Aubrey Boland, Assistant Editor

Four students from the English/Humanities Department at SSU traveled to Puerto Rico on a fully-funded 5-day trip. 

The trip was organized and led by Dr. Salinas, who teaches a variety of courses on Spanish language and Hispanic culture and literature. 

This was the second international trip, the first since the beginning of the pandemic, that was funded by the Betty and Jim Hodgden Travel Fund at SSU. The fund was created so that students could travel outside of Southern Ohio to engage with other cultures and expand their worldview. 

The four students, Scarlett Caudill (sophomore), Bethany Smith (junior), Abraham Heimbach (senior), Aubrey Boland (senior) along with Dr. Salinas departed from rainy Portsmouth at 5:30 a.m. on Dec. 11, 2021 to begin their long day of traveling to Puerto Rico. For some of the students, this was their first time leaving the country, while others were well-traveled, but together, all were eager to learn and experience a new culture. 

Language barriers can prove to be a challenge but the students were ready to face that obstacle and expand their Spanish speaking skills. The US government recognizes both English and Spanish as the official languages of Puerto Rico but Spanish is the most widely spoken. Over 95% of the population speaks Spanish while only roughly 10% speaks English. Spanish is the language most commonly seen and heard in business, education, and daily life. 

Once in San Juan, Puerto Rico, the travelers had a full schedule ahead of them. First, the group attended an art tour where they were able to see prominent Puerto Rican murals. They were also able to attend a famous local artist’s gallery in Loíza, finishing off the day with lunch with a view of the beautiful blue ocean. 

A lot can be learned about a culture through song and dance. To learn about Afro-Puerto Rican culture, the group attended a Bomba lesson in San Juan.

Bomba is a style of dance and music that originated during the days of slavery in Puerto Rico and is an important part of their Afro-Puerto Rican culture. It was a unique experience that was not only fun but also educational. 

A favorite amongst the group was their trip to El Yunque National Rainforest, located about 45 minutes from San Juan.

El Yunque is the only certified tropical rainforest on U.S. Territory, so it was truly a once-in-a-lifetime opportunity to experience it firsthand.
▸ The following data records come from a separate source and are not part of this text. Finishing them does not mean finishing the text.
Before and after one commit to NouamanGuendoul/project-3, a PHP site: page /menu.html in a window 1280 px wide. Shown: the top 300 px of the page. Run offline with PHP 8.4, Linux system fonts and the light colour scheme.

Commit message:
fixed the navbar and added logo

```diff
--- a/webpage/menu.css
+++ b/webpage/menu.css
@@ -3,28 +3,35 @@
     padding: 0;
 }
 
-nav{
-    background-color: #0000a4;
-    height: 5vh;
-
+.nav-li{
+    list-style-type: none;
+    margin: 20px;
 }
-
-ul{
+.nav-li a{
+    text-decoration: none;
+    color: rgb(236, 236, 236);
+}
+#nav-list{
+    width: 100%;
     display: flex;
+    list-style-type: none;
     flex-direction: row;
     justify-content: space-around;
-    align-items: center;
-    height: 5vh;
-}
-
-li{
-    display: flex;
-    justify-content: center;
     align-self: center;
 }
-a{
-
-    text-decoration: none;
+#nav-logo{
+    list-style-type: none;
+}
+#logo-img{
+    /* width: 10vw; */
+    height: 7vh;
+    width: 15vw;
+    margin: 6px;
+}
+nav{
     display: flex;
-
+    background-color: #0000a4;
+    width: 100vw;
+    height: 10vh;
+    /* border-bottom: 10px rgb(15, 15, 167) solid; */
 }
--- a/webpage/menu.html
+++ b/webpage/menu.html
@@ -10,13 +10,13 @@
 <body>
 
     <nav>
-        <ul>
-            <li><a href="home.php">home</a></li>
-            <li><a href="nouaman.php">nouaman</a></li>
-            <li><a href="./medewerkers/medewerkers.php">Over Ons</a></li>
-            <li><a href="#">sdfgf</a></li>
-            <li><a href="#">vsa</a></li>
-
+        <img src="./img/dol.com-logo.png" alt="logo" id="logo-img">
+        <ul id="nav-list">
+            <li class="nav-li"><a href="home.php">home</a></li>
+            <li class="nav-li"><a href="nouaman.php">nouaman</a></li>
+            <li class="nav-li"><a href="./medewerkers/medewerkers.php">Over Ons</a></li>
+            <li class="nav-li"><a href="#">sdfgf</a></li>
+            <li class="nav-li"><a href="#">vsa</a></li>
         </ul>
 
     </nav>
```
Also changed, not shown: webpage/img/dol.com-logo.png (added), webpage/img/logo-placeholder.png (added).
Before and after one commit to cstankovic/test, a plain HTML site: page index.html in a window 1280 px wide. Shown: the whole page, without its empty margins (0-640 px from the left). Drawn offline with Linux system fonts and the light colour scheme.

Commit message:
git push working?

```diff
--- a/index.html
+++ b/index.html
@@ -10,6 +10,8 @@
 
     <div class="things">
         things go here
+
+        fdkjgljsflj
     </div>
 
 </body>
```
During the excursion, they learned about the rainforest ecosystem, climbed one of the tallest waterfalls, swam in the river, and tried some authentic Puerto Rican cuisine. The group agreed that it was truly an unforgettable experience. 


The students and Dr. Salinas also visited Old San Juan where they saw Puerto Rico’s oldest fortress, Castillo San Felipe del Morro, which was built in 1533. The fortress, while a national monument now, stands undefeated as conquistadors defended the waters of San Juan for decades. 

The students described their trip to Puerto Rico as truly enriching and memorable as they made lifelong friendships with each other all while gaining new cultural perspectives.

The students encourage everyone to take the opportunity to travel if one ever presents itself. Traveling outside of your hometown and what is most familiar to you, while scary at times, will lead you to an eye-opening and unforgettable experience.